We can use DAS to record various types of vibrations along the cable, including earthquakes, cars (when the cable is on land), and ocean waves and boats when the cable is underwater. This opens up a plethora of possibilities to use existing fibre-optic cables (which we use for our everyday internet) as sensitive seismometers.

Key publication van den Ende & Ampuero (2021), Evaluating Seismic Beamforming Capabilities of Distributed Acoustic Sensing Arrays, Solid Earth, doi:10.5194/se-12-915-2021 [Open Access]

Earthquake Source Mechanics

Earthquakes (which can potentially grow to hundreds of kilometres in size) are the catastrophic result of processes that operate at the scale of micrometres (and even smaller). Even though we cannot directly resolve these processes with seismological methods, efforts have been made to explore the connection between the micro-scale and kilometre-scale through numerical modelling.

Together with other collaborators, I have developed a quasi-dynamic earthquake cycle code: QDYN. With this seismic cycle simulator, we can simulate numerous earthquake cycles and study the relation between local fault properties, such as fault zone width and rock solubility, and large scale emergent behaviour, such as slow earthquakes and run-away ruptures. Similarly, this code can be used to tackle inverse problems, extracting fault zone properties that explain natural observations of earthquake ruptures.

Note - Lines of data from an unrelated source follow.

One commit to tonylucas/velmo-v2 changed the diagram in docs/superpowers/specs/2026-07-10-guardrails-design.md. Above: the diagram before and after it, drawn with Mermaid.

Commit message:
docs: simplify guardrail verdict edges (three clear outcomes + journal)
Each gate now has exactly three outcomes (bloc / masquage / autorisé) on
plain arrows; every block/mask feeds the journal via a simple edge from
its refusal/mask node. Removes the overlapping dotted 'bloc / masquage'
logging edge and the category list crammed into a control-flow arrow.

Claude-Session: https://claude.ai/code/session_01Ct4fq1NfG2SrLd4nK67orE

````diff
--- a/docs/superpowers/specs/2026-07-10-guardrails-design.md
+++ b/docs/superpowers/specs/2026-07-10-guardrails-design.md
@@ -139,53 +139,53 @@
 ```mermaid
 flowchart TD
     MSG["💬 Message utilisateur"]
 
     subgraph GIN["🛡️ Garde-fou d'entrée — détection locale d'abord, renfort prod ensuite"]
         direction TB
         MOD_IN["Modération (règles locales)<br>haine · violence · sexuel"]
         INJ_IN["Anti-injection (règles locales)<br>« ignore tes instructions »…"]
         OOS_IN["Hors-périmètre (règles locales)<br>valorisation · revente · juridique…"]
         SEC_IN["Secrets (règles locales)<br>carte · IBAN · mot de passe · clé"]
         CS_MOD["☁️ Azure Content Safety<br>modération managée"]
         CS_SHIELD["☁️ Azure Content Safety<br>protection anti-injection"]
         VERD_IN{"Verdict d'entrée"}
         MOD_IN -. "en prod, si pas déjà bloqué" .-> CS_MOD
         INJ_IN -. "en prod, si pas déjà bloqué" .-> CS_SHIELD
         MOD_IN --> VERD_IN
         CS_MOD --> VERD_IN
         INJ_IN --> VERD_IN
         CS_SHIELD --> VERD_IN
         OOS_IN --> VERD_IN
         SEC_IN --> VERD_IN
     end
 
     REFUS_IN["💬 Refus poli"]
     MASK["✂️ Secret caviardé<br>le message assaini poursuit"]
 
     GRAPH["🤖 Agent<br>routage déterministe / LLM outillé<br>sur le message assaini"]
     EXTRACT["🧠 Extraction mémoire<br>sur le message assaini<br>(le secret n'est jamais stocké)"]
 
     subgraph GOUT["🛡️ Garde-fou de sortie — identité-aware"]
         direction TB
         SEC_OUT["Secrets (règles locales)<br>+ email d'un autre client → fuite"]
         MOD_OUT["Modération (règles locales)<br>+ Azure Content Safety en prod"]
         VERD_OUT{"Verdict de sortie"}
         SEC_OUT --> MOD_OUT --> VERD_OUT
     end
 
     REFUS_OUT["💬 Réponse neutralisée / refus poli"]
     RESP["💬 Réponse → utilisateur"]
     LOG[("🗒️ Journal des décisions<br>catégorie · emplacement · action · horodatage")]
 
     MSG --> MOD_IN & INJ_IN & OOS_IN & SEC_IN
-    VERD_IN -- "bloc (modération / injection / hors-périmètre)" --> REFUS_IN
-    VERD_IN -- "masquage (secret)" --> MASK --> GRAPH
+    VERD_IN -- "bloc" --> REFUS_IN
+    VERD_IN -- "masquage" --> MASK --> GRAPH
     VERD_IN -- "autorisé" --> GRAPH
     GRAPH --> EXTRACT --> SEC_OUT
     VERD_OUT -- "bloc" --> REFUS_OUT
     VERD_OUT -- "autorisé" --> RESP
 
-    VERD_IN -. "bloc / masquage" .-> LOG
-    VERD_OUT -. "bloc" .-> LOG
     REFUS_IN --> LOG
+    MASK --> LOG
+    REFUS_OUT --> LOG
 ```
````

The QDYN code is open-source available from GitHub.

Key publication van den Ende et al. (2018), A comparison between rate-and-state friction and microphysical models, based on numerical simulations of fault slip, Tectonophysics 733(9), doi:10.1016/j.tecto.2017.11.040 [Open Access]

Selected publications